[Difference listings]

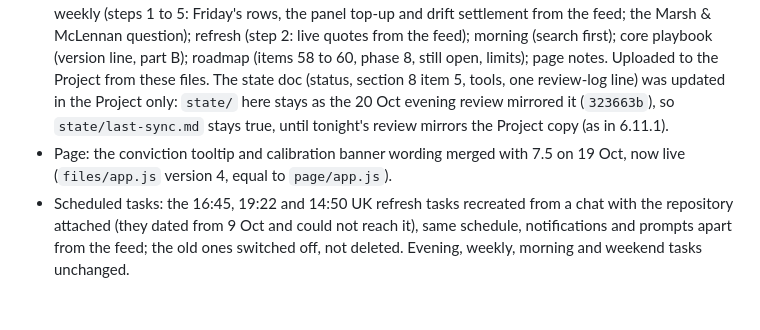
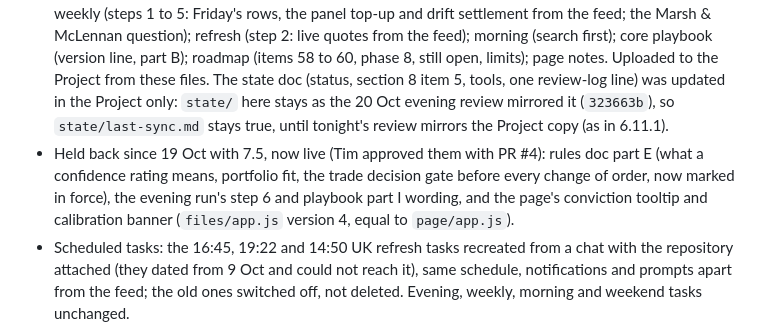
Before and after one commit to timzwang/ft-game, a Markdown page: CHANGELOG.md, the part around the change. GitHub-like rendering; blank space fills up the shorter version.

```diff
--- a/CHANGELOG.md
+++ b/CHANGELOG.md
@@ -16,7 +16,7 @@ A price feed that does not depend on fetching pages, and pipeline 7.7 (7.6 plus
 - Pipeline 7.6 deployed (prepared 19 Oct after ChatGPT's review of 7.5, PR #6, merged now): listing calendars for 26 Nov fills, several fills between sessions priced leg by leg, results coverage by date, one hindsight lock for `run` and `reorder`, stricter data check. Re-checked before merging: 148 tests pass; the data check passes on the 20 Oct mirror.
 - A dry run on the 20 Oct mirror: `feed` filled all nine missing rows, two years for Walmart, Hasbro, Shell and BP (so "Averages still needed" empties), RTX's row for the inception standstill, and the panel's missing closes (including HPE's two years).
 - Docs: data doc part F (the feed first; in a scheduled run reach every page through a search), G2, G3, G4 and a new G8 (how runs read the feed); evening run doc (steps 2 to 4 and the quiet-evening line); weekly (steps 1 to 5: Friday's rows, the panel top-up and drift settlement from the feed; the Marsh & McLennan question); refresh (step 2: live quotes from the feed); morning (search first); core playbook (version line, part B); roadmap (items 58 to 60, phase 8, still open, limits); page notes. Uploaded to the Project from these files. The state doc (status, section 8 item 5, tools, one review-log line) was updated in the Project only: `state/` here stays as the 20 Oct evening review mirrored it (`323663b`), so `state/last-sync.md` stays true, until tonight's review mirrors the Project copy (as in 6.11.1).
-- Page: the conviction tooltip and calibration banner wording merged with 7.5 on 19 Oct, now live (`files/app.js` version 4, equal to `page/app.js`).
+- Held back since 19 Oct with 7.5, now live (Tim approved them with PR #4): rules doc part E (what a confidence rating means, portfolio fit, the trade decision gate before every change of order, now marked in force), the evening run's step 6 and playbook part I wording, and the page's conviction tooltip and calibration banner (`files/app.js` version 4, equal to `page/app.js`).
 - Scheduled tasks: the 16:45, 19:22 and 14:50 UK refresh tasks recreated from a chat with the repository attached (they dated from 9 Oct and could not reach it), same schedule, notifications and prompts apart from the feed; the old ones switched off, not deleted. Evening, weekly, morning and weekend tasks unchanged.
 - Tests: 10 more (`tests/test_feed.py`), 158 in all; the tests workflow now also runs on changes to `feed/`.
 - Open, for Tim: Marsh & McLennan. The panel swap agreed on 17 Oct rested on a 190-session feed; Yahoo has two years for it.
```
Also changed, not shown: docs/ft-game-playbook.md (+1 -1 lines), docs/ft-game-rules.md (+2 -2 lines).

Directions:
All lines above in which the word "feed" occurs should be identified and copied.

Problem solution:
@@ -16,7 +16,7 @@ A price feed that does not depend on fetching pages, and pipeline 7.7 (7.6 plus
 - A dry run on the 20 Oct mirror: `feed` filled all nine missing rows, two years for Walmart, Hasbro, Shell and BP (so "Averages still needed" empties), RTX's row for the inception standstill, and the panel's missing closes (including HPE's two years).
 - Docs: data doc part F (the feed first; in a scheduled run reach every page through a search), G2, G3, G4 and a new G8 (how runs read the feed); evening run doc (steps 2 to 4 and the quiet-evening line); weekly (steps 1 to 5: Friday's rows, the panel top-up and drift settlement from the feed; the Marsh & McLennan question); refresh (step 2: live quotes from the feed); morning (search first); core playbook (version line, part B); roadmap (items 58 to 60, phase 8, still open, limits); page notes. Uploaded to the Project from these files. The state doc (status, section 8 item 5, tools, one review-log line) was updated in the Project only: `state/` here stays as the 20 Oct evening review mirrored it (`323663b`), so `state/last-sync.md` stays true, until tonight's review mirrors the Project copy (as in 6.11.1).
 - Scheduled tasks: the 16:45, 19:22 and 14:50 UK refresh tasks recreated from a chat with the repository attached (they dated from 9 Oct and could not reach it), same schedule, notifications and prompts apart from the feed; the old ones switched off, not deleted. Evening, weekly, morning and weekend tasks unchanged.
 - Tests: 10 more (`tests/test_feed.py`), 158 in all; the tests workflow now also runs on changes to `feed/`.
 - Open, for Tim: Marsh & McLennan. The panel swap agreed on 17 Oct rested on a 190-session feed; Yahoo has two years for it.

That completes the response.